There is a lot at
stake for the global economy -- especially the developing world -- in the World
Trade Organization's Doha Development Round, as the Hong
Kong ministerial meeting gets underway tomorrow. The
States is determined to seize this historic
opportunity to bring the clear benefits of opening markets to people in every
part of the globe.
Today, more than 100
developing countries are part of the 148-member WTO. This demonstrates there is
a universal belief in trade's capacity to fuel economic growth and reduce
poverty. It is, after all, the world's poorest countries that can benefit most
from open trade, whether in agriculture, services or manufactured goods. For
this reason we must aim high to successfully complete an ambitious and
comprehensive Doha Round by the end of 2006.
I know our trading
partners share the goal of strengthening the multilateral trading system and
stimulating growth and development through reduced trade barriers.
Unfortunately, we have a lot of work to do.
It has been said that
agriculture holds the key to success in manufacturing and services. Developing
countries, including some of the world's poorest, are particularly dependent on
agriculture. This sector employs 60% of the labor force and accounts for 25% of
GDP in these countries. But it is also where the highest trade barriers and
trade-distorting subsidies exist.
For this reason, the
U.S. offered a bold and wide-ranging
agriculture proposal two months ago. We believe an ambitious and comprehensive
approach in this area is the only way to achieve the broad development goals of
the Doha Round and unlock progress across the board. At this point, the European
Union, Japan and other developed countries
must make further commitments to open their markets and reduce subsidies for the
Doha Round to succeed.
U.S. agriculture proposal would
eliminate all export subsidies by 2010, cut and eventually eliminate
trade-distorting domestic support programs, and also open markets as never
before. The proposal was crafted in a way to give farmers in developing
countries more chances to sell their output in developed countries. More
advanced developing countries were asked to lower tariffs, albeit by less, while
the least developed countries would make no cuts at all.
access for agricultural goods, with tightly limited exemptions for sensitive
products, is the core of the proposal. This component is particularly important
to the developing world. The World Bank estimates that agricultural products
face a practically insurmountable global average tariff rate of 62%. The World
Bank also estimates that 93% of the benefits in agriculture will come from
improving market access. For poor farmers to have a chance of competing, the
tariffs maintained by wealthy and developing countries simply must come down.

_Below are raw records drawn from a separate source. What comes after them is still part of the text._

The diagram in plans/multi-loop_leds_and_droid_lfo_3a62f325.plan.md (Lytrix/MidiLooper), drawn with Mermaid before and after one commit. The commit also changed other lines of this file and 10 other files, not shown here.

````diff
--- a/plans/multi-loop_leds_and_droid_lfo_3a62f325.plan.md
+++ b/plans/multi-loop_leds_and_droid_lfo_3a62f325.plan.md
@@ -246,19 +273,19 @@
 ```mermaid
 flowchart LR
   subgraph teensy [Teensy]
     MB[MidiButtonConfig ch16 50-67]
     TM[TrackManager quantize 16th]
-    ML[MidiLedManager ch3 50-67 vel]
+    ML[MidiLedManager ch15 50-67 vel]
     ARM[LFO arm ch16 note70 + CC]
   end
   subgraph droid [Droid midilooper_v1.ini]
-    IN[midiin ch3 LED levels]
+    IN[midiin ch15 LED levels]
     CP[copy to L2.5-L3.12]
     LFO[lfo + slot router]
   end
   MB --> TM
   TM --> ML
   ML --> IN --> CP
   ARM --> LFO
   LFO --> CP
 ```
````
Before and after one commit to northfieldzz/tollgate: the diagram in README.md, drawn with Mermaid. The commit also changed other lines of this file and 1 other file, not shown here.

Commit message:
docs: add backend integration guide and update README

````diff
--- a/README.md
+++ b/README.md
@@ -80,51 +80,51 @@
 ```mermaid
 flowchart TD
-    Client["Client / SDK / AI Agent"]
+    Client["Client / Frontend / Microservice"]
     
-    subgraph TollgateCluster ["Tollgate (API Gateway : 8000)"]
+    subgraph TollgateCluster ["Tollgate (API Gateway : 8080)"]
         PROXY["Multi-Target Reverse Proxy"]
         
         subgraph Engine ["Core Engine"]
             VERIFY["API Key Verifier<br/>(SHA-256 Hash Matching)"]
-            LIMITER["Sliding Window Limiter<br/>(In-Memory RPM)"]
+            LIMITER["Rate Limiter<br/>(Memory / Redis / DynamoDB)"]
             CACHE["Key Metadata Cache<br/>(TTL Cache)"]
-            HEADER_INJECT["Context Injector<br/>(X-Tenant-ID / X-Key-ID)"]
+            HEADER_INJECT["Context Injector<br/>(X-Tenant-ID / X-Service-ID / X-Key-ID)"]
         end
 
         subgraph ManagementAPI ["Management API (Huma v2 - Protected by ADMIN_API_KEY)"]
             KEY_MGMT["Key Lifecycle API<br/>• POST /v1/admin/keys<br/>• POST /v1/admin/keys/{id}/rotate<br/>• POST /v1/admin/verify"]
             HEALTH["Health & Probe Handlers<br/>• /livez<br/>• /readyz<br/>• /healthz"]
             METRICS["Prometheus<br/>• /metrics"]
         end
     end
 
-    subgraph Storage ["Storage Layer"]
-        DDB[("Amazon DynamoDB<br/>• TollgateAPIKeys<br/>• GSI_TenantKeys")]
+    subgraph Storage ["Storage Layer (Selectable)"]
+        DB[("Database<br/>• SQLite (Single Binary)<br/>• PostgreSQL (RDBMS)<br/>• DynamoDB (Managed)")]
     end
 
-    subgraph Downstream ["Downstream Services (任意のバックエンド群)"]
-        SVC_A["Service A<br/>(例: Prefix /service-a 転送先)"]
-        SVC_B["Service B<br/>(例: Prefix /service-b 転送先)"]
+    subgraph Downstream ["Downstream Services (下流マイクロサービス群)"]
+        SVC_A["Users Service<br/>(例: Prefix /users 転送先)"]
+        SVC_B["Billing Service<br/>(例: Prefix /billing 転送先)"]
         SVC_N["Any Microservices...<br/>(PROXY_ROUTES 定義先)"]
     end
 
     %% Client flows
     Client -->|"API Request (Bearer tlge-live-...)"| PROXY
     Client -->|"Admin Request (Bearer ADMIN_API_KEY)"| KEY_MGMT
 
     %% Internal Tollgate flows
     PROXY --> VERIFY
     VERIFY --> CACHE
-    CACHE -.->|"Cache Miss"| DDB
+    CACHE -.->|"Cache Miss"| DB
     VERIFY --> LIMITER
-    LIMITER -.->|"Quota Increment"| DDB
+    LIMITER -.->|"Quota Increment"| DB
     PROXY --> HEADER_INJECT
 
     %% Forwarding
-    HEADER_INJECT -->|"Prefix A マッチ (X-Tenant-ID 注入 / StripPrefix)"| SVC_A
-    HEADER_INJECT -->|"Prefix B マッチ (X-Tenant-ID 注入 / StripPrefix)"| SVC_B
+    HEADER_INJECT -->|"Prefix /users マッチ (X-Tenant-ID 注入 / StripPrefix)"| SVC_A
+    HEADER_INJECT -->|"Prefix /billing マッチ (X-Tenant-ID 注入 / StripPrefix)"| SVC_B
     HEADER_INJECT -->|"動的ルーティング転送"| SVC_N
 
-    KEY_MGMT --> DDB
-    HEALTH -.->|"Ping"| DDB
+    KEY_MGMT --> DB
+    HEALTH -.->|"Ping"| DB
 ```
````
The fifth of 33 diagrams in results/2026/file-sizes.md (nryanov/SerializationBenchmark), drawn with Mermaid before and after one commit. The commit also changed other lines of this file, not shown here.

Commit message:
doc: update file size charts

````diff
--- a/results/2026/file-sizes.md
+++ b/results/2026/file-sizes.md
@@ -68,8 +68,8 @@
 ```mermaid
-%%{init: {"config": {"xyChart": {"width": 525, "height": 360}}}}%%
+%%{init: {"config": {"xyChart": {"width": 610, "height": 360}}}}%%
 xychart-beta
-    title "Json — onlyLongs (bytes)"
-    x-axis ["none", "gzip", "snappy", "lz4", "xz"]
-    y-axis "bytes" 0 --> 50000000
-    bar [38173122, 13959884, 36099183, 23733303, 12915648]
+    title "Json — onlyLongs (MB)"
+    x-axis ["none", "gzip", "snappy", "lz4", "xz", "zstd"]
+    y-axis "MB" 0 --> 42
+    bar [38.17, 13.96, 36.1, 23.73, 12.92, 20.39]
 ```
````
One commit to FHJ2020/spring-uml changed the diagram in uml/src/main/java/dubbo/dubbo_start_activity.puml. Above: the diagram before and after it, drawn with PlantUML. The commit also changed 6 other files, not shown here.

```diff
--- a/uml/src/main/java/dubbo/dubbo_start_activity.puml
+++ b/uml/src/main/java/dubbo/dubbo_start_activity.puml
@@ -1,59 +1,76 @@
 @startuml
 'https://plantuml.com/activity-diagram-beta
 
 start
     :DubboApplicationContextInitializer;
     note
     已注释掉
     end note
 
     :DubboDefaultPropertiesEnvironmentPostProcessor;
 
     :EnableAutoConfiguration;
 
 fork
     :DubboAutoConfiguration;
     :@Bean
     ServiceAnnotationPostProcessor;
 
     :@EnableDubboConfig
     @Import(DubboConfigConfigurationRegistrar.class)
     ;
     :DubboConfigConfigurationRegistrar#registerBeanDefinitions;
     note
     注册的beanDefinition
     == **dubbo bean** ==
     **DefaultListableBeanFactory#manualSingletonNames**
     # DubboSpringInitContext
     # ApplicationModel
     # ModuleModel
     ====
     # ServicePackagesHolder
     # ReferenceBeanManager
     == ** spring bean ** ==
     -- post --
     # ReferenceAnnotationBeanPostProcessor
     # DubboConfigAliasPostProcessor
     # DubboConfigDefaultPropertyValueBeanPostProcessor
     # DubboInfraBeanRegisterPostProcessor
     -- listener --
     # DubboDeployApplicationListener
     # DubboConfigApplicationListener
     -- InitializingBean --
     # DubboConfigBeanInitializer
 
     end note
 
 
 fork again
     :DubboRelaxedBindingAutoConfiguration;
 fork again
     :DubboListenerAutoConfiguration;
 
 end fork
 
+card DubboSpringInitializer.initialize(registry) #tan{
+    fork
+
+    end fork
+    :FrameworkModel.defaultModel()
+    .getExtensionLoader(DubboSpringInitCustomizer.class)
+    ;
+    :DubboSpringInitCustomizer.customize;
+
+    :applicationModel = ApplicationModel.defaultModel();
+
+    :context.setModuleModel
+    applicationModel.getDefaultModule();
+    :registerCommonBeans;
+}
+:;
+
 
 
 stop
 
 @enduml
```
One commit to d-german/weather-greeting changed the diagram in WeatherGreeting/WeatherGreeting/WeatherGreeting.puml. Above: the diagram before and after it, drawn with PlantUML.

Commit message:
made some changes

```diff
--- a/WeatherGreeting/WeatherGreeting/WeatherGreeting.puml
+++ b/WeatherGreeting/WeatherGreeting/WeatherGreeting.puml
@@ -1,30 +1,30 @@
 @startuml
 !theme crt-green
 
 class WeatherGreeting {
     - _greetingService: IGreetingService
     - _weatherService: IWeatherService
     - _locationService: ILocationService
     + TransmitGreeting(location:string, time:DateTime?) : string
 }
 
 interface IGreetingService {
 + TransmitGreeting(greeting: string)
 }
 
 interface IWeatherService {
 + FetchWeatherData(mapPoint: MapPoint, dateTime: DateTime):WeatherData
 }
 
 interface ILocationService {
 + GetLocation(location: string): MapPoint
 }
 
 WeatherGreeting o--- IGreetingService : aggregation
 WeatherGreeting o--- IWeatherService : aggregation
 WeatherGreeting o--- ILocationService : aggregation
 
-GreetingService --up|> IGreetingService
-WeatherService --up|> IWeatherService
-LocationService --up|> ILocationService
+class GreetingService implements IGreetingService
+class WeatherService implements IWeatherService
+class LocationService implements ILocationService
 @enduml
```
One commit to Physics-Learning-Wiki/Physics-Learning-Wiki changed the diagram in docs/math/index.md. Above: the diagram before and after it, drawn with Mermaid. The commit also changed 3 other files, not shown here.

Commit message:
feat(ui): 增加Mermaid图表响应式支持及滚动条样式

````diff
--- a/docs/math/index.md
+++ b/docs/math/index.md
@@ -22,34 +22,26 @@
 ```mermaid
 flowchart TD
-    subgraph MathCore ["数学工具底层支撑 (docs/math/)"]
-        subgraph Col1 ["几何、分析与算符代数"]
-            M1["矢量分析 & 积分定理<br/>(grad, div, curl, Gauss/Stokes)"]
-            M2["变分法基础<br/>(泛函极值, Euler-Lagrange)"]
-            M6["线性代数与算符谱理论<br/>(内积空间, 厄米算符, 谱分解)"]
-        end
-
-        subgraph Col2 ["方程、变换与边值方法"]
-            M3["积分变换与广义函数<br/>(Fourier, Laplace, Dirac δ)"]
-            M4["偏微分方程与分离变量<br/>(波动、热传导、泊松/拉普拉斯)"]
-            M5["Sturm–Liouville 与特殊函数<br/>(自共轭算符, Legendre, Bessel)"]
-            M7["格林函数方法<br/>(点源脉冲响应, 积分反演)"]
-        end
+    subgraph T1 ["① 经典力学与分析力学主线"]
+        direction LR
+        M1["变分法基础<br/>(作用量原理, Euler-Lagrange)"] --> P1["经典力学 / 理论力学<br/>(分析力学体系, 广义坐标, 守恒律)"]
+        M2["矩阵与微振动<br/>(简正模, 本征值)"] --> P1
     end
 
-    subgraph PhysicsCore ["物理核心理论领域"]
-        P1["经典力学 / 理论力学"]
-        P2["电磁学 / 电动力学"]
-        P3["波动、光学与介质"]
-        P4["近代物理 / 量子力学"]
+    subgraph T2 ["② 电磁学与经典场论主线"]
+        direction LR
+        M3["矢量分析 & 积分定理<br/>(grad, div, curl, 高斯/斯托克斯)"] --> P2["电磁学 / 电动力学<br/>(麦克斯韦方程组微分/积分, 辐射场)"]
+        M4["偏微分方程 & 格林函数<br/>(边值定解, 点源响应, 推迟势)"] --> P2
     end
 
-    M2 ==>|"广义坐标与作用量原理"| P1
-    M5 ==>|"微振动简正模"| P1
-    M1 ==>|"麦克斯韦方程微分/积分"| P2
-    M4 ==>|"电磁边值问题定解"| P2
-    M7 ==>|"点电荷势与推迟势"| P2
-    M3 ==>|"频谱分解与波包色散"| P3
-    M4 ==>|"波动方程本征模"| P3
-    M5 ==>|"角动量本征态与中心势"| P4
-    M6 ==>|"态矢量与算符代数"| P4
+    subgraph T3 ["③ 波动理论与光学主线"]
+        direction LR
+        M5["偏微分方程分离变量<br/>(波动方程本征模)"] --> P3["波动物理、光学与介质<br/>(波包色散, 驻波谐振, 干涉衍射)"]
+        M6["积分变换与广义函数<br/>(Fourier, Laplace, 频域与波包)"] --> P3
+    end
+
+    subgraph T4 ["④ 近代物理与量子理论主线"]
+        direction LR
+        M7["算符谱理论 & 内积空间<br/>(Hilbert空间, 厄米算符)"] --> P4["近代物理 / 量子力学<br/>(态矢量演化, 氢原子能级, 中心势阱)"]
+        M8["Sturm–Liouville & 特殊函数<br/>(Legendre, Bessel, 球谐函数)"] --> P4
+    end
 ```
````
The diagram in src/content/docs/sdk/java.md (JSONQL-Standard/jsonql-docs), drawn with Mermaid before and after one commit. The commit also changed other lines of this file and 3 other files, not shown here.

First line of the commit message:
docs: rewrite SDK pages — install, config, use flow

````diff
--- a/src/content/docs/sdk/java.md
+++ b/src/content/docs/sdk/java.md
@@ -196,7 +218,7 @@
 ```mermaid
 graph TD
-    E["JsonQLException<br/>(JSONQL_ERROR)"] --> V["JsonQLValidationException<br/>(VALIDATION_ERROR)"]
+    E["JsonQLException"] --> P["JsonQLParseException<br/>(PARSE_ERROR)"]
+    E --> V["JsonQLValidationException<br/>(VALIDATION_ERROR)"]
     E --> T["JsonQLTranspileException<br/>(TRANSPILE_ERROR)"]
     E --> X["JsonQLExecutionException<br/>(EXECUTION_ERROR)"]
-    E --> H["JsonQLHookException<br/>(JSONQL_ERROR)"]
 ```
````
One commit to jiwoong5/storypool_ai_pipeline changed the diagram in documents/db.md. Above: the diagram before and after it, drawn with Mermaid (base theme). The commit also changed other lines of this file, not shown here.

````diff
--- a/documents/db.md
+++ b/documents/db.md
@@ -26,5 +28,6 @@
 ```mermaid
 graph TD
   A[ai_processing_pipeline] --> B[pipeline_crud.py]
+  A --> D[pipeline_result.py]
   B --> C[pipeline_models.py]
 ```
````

At
the same time, developing countries must also drop barriers between each other
so that so-called south-south trade can flourish.
In the areas of
cutting export subsidies and price supports, no country has put forth a more
ambitious proposal than the United States. But as has been clear
in my dealings with dozens of U.S. lawmakers and agriculture groups, there is a
willingness to make concessions on subsidies only so long as other countries act
with equal boldness in all three pillars, including real tariff reductions that
lead to new market access and export subsidy elimination. The
States, led by President Bush, has been willing
to take a risk for success. We now call on our major trading partners to do the
In addition to the
political imperative to act in a comprehensive way, this approach is the best
way to assist farmers in developing countries. For example, the
U.S. offer would raise cotton prices
in global markets by cutting subsidies and tariffs in all markets. The only way
to help cotton producers compete is to help all farmers compete. And the only
way to help all farmers compete is for all countries to pull together at this
time and make politically courageous decisions.
U.S. commitment to that effort, we
recently agreed to modify our cotton export program. We have also entered into
U.S. foreign aid Millennium
Challenge compacts with most of the key cotton- growing countries --
Mali, Benin, Burkina
Faso and Senegal -- that have the potential of
injecting $1 billion in this region over the next five years. This will help
people, including cotton farmers, lift themselves out of poverty by developing
their infrastructure and trade capacity.
As important as
agriculture is, we must also achieve real results in trade liberalization in
manufacturing and services. Industrial goods alone represent two-thirds of
global trade. In this area, once again, developing countries have the most to
gain in a successful Doha Round. Developing countries pay about 70% of their
import duties to other developing countries. History has shown that the nations
that are more open to trade are also the ones that provide their citizens with
more hope -- so spurring more south-south trade is a key goal for the
U.S. is the most open major economy
in the world, with low tariffs and duty-free access to goods from most of the
least developed countries through various programs such as the Generalized
System of Preferences and the African Growth and Opportunity Act. The
U.S. will continue to play a lead
role in striking the right balance to create new economic opportunities for the
world's poorest countries.
The service sector is
also of growing importance to the developing world. Getting rid of its barriers
will better enable developing countries to gain access to modern communications,
financial services, transportation and delivery systems.
The Doha Round is a
chance to turn the tide against poverty and bring hope and opportunity to all of
the world's people. Trade is not a zero-sum game. The United States
and its trading partners have a common destiny and common purpose in promoting
peace and prosperity. So let's aim high and make history.
Portman is the U.S. trade representative. This is
the first in a series on world trade to run this